You can talk to your buddies, you can pick up a phone and talk to your buddy. What does Twitter do?  What does it accomplish? Twitter never will be sued because it hasn’t done anything. The chairman of American Airlines Bob Crandall said, a few years ago,“What in the hell would anyone want to run an airline for?” Cause’ all you do, even if you do a good job, if you have one incident, you could get sued.


 

 

Mr. Sutter, If I’m not mistaken I think it was the 21st variant of the 747.  What do you think could happen on number 22? You think there will be a number 22?


The 747-8 will be around for about 15 years, because that part of the market now is what you call a niche market.
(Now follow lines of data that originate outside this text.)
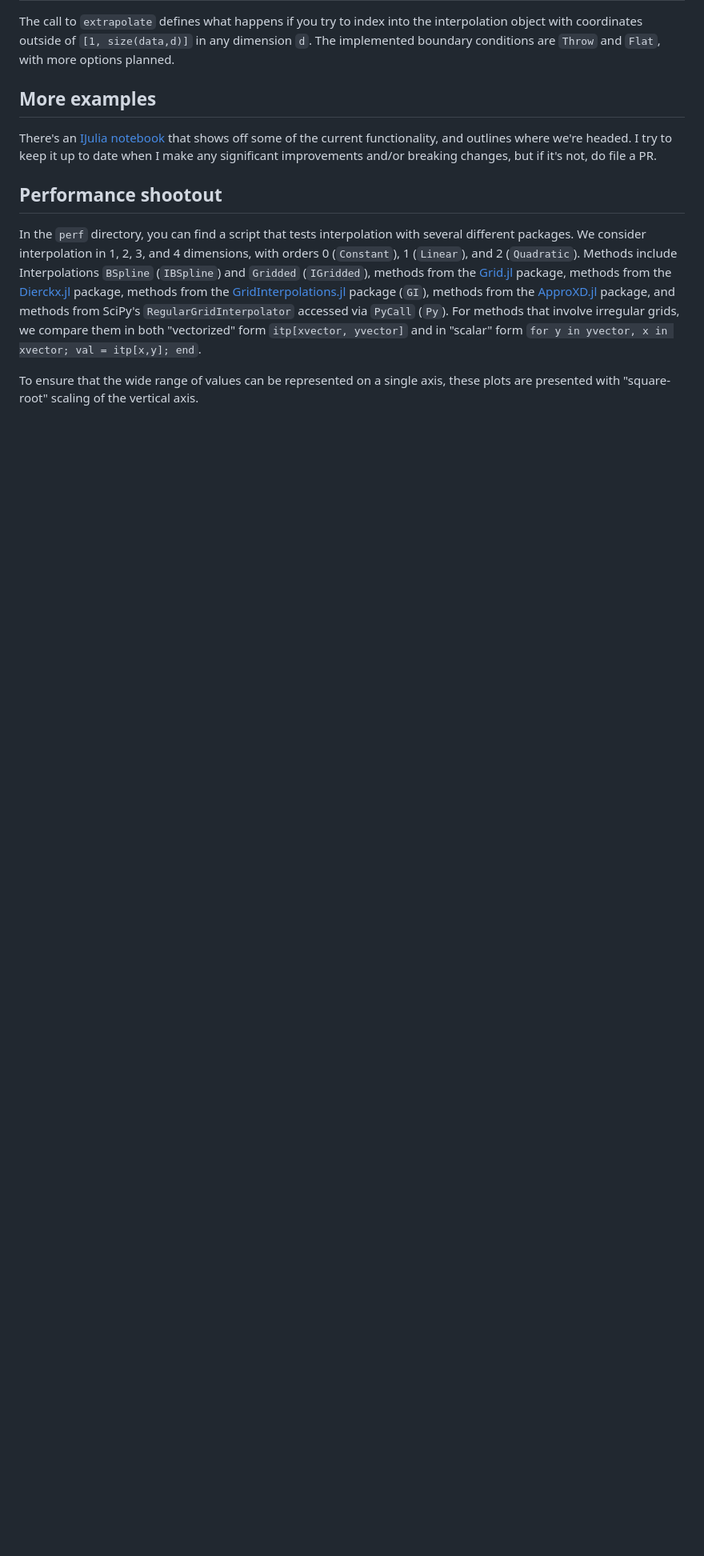
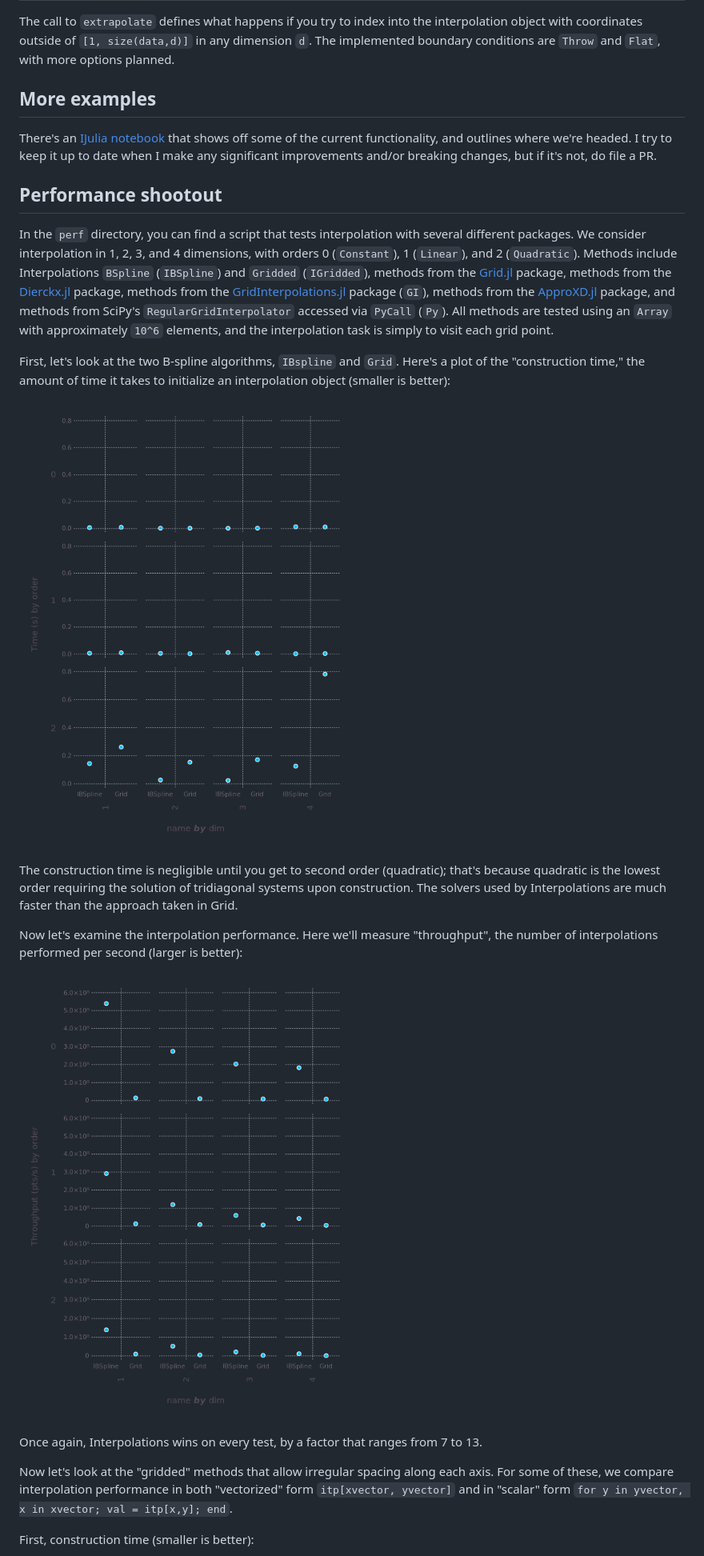
Before and after one commit to JuliaMath/Interpolations.jl, a Markdown page: README.md, the part around one of its changes. Shown at 80% size. Rendered like a GitHub page; pictures changed too: perf/constructionB.png (added), perf/rateB.png (added); blank space fills up the shorter version.

```diff
--- a/README.md
+++ b/README.md
@@ -164,11 +164,35 @@ from the
 package (`GI`), methods from the
 [ApproXD.jl](https://github.com/floswald/ApproXD.jl) package, and
 methods from SciPy's `RegularGridInterpolator` accessed via `PyCall`
-(`Py`).  For methods that involve irregular grids, we compare them in
+(`Py`).  All methods
+are tested using an `Array` with approximately `10^6` elements, and
+the interpolation task is simply to visit each grid point.
+
+First, let's look at the two B-spline algorithms, `IBspline` and
+`Grid`.  Here's a plot of the "construction time," the amount of time
+it takes to initialize an interpolation object (smaller is better):
+
+![construction](perf/constructionB.png)
+
+The construction time is negligible until you get to second order
+(quadratic); that's because quadratic is the lowest order requiring
+the solution of tridiagonal systems upon construction.  The solvers
+used by Interpolations are much faster than the approach taken in
+Grid.
+
+Now let's examine the interpolation performance.  Here we'll measure
+"throughput", the number of interpolations performed per second
+(larger is better):
+
+![throughput](perf/rateB.png)
+
+Once again, Interpolations wins on every test, by a factor that ranges
+from 7 to 13.
+
+Now let's look at the "gridded" methods that allow irregular spacing
+along each axis.  For some of these, we compare interpolation performance in
 both "vectorized" form `itp[xvector, yvector]` and in "scalar" form
 `for y in yvector, x in xvector; val = itp[x,y]; end`.
 
-To ensure that the wide range of values can be represented on a single
-axis, these plots are presented with "square-root" scaling of the
-vertical axis.
+First, construction time (smaller is better):
 
```
Also changed, not shown: other parts of README.md (+13 -17 lines), perf/construction.png (deleted), perf/constructionG.png (added), perf/rate.png (deleted), perf/rateG.png (added), 2 other files.
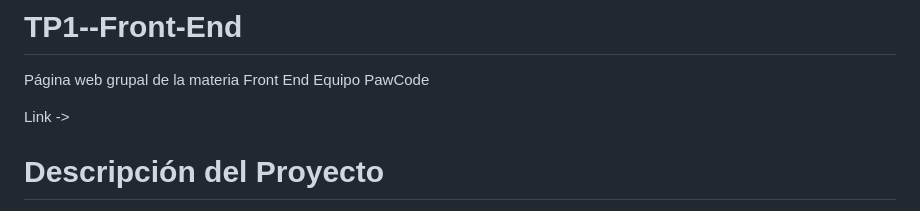
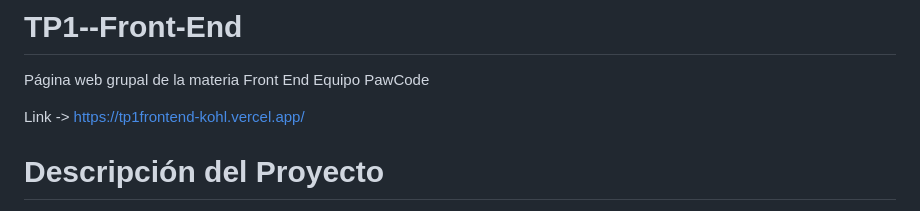
Before and after one commit to nidia-elias/TP1--Front-End, a Markdown page: README.md, the part around the change. Rendered like a GitHub page.

Commit message:
agrego el link de vercel

```diff
--- a/README.md
+++ b/README.md
@@ -2,7 +2,7 @@
 Página web grupal de la materia Front End
 Equipo PawCode
 
-Link ->
+Link -> https://tp1frontend-kohl.vercel.app/
 
 # Descripción del Proyecto
 
```
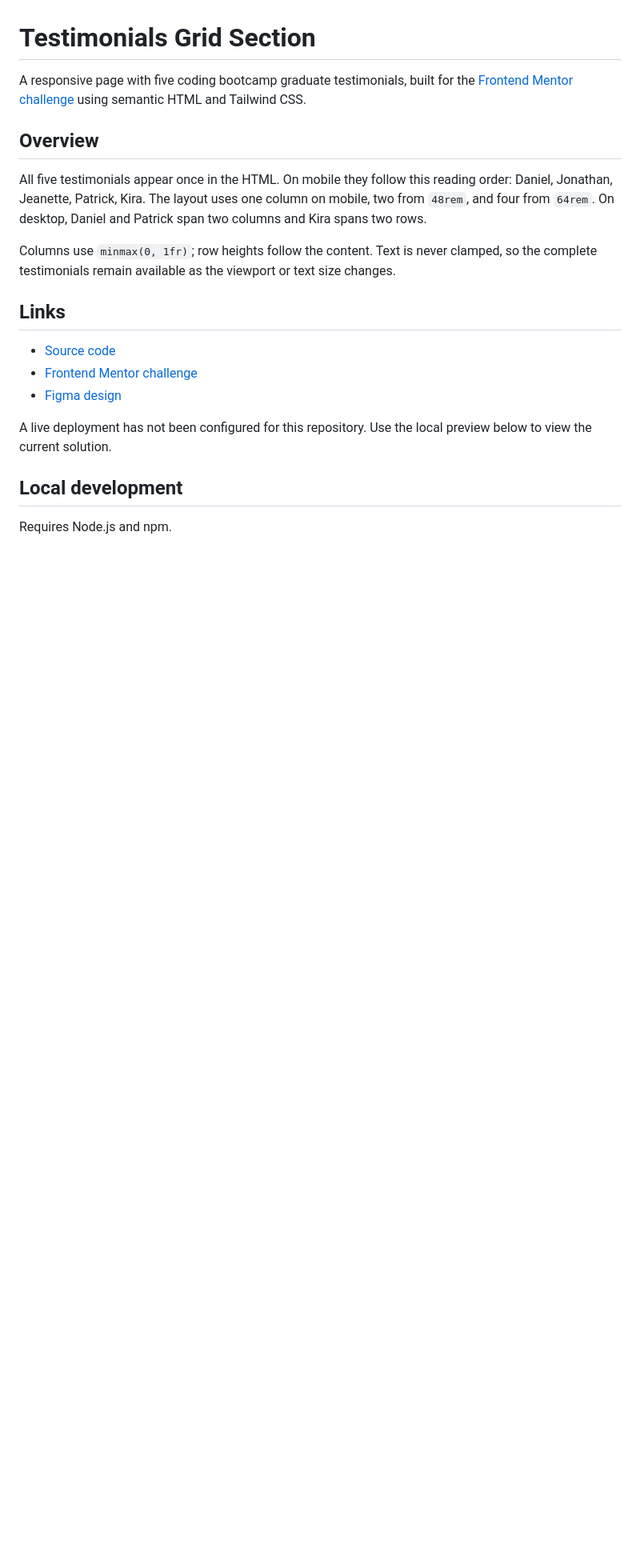
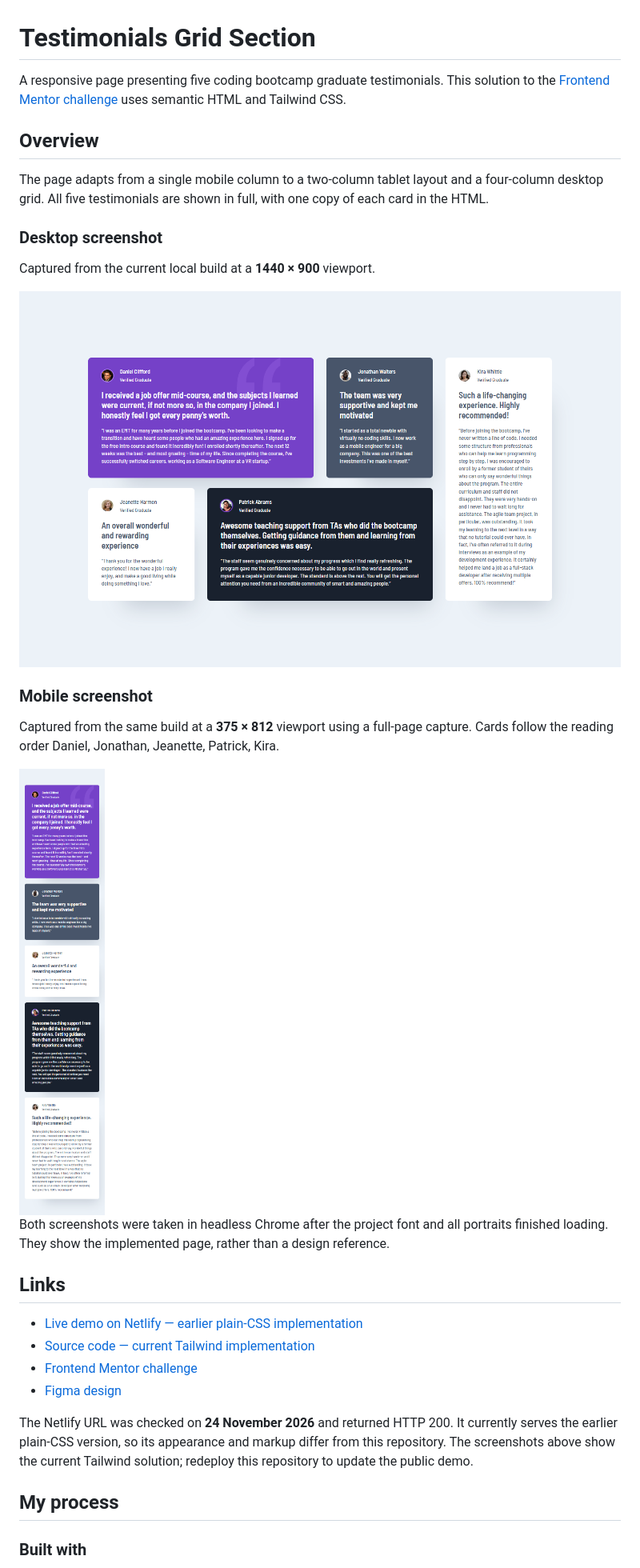
Before and after one commit to pettik/FrontendMentor--testimonials-grid-tailwind-css, a Markdown page: README.md, the part around one of its changes. Shown at 80% size. GitHub-like rendering; pictures changed too: images/solution-desktop.png (added), images/solution-mobile.png (added); blank space fills up the shorter version.

Commit message:
docs: add current solution screenshots and project overview

```diff
--- a/README.md
+++ b/README.md
@@ -1,29 +1,45 @@
 # Testimonials Grid Section
 
-A responsive page with five coding bootcamp graduate testimonials, built for the
-[Frontend Mentor challenge](https://www.frontendmentor.io/challenges/testimonials-grid-section-Nnw6J7Un7)
-using semantic HTML and Tailwind CSS.
+A responsive page presenting five coding bootcamp graduate testimonials. This
+solution to the [Frontend Mentor challenge](https://www.frontendmentor.io/challenges/testimonials-grid-section-Nnw6J7Un7)
+uses semantic HTML and Tailwind CSS.
 
 ## Overview
 
-All five testimonials appear once in the HTML. On mobile they follow this reading
-order: Daniel, Jonathan, Jeanette, Patrick, Kira. The layout uses one column on
-mobile, two from `48rem`, and four from `64rem`. On desktop, Daniel and Patrick
-span two columns and Kira spans two rows.
+The page adapts from a single mobile column to a two-column tablet layout and a
+four-column desktop grid. All five testimonials are shown in full, with one copy
+of each card in the HTML.
 
-Columns use `minmax(0, 1fr)`; row heights follow the content. Text is never clamped,
-so the complete testimonials remain available as the viewport or text size changes.
+### Desktop screenshot
+
+Captured from the current local build at a **1440 × 900** viewport.
+
+![Current Tailwind solution on desktop: Daniel and Jonathan above Jeanette and Patrick, with Kira spanning both rows on the right](images/solution-desktop.png)
+
+### Mobile screenshot
+
+Captured from the same build at a **375 × 812** viewport using a full-page capture.
+Cards follow the reading order Daniel, Jonathan, Jeanette, Patrick, Kira.
+
+<img src="images/solution-mobile.png" alt="Current Tailwind solution on mobile, showing all five complete testimonials in one column" width="375" />
+
+Both screenshots were taken in headless Chrome after the project font and all
+portraits finished loading. They show the implemented page, rather than a design
+reference.
 
 ## Links
 
-- [Source code](https://github.com/pettik/FrontendMentor--testimonials-grid-tailwind-css)
+- [Live demo on Netlify — earlier plain-CSS implementation](https://pettik-testimonials-grid-section.netlify.app/)
+- [Source code — current Tailwind implementation](https://github.com/pettik/FrontendMentor--testimonials-grid-tailwind-css)
 - [Frontend Mentor challenge](https://www.frontendmentor.io/challenges/testimonials-grid-section-Nnw6J7Un7)
 - [Figma design](https://www.figma.com/design/9O03l3dpCgUQMIQqbPvuT8?fuid=1332602664592485491)
 
-A live deployment has not been configured for this repository. Use the local
-preview below to view the current solution.
+The Netlify URL was checked on **24 November 2026** and returned HTTP 200. It
+currently serves the earlier plain-CSS version, so its appearance and markup
+differ from this repository. The screenshots above show the current Tailwind
+solution; redeploy this repository to update the public demo.
 
-## Local development
+## My process
 
-Requires Node.js and npm.
+### Built with
 
```
Also changed, not shown: other parts of README.md (+71 -63 lines).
A big part of the market is what would be the 777-300ERs, 777x. But there is going to be a market for the 747, but it’s not very huge and there’s a lot of technology in that airplane.

Now, to make the next step in technology, 10 or 15 years from now is going to be another 10 to 20 billion dollars and the market and there’s going to be a lot of hesitancy on the part of Boeing’s management to spend that money.

It’s going to be around for a long while. The 747 freighter is going to be around for 20 years. Who’s going to buy a 20 billion dollar investment in…  It’s a lesson in economics if you will.


The story you read about, the 777, is being the new jumbo, in fact even replacing the 747. Do you believe the jumbo is going to vanish or if you look at the numbers, I should say it’s a niche player now?  What is your take on this between 4 versus 2 engines, which is so much in favor now in the market place. What is your take on that?


Big twins as I call them like the A330, 777-300ER, are going to be the biggest part of the long haul market, but they are limited in capacity and they have limitations like out of Mexico City as they don’t have the flexibility of the 747. So, there will be a place for the 747 and the A380, but only a small part of the market. Luckily for the 747, the freighter version of it will be around without any competition.

So, there is a place for large, big four-engined airplanes and they are compliments to the 777 type of airplane, in the Lufthansa case they have a choice depending on how their market goes, wither 777 or 747’s. That kind of flexibility is what makes a good airplane I think.


Mr. Sutter, I teach a course to undergraduates who are doing dual degrees in engineering and management on managing innovation. You’ve clearly worked on many revolutionary and incremental innovation in your lifetime. What piece of advice should I give these young people on pursuing a career but also managing innovation?


You know, again, you’re talking to an old guy. The best thing you can do when going to college, or going into engineering is to learn your business. Work hard enough to know you need to have a good grasp on what you’re doing. Work with your colleagues and know what their side of the equation is.

Like I mentioned today, I call him a bean counter, a financial guy. Engineers hate bean counters because engineers want to spend money on development.

Financial people don’t want to spend a dime.  But you gotta understand them, and learn what their side of the equation is. So, understand the whole organization you’re working with.  Don’t put on blinders and don’t think that they don’t have a part of the equation. If you’re going after, going up the ladder, understanding what everyone wants to do is a better way than just becoming an isolated engineer.


First of all, congratulations on your award.  Whenever you go to an airport and you check in and when you check-in people recognize you, do you automatically get upgraded?


When we came from Seattle yesterday, I was treated like every other human being. (laughs)


You have a beautiful family. How did you balance work and life and family life?


First of all, I have a lovely girl named Nancy. You gotta’ have a balance in life, so no matter how hard you work at a place like Boeing, you better be a family. Family life I think is very important to all of us.


I think it’s a good sign that they’re here tonight, don’t you think?


You guys happy to be here?


One final question.  What livery is your favorite on the 747? What is your favorite paint scheme? What was your favorite livery?


One of the airlines that did a hell of a lot of for the airplane was Lufthansa. That blue bird. What kind of bird was it?  The Crane—was one of my favorites.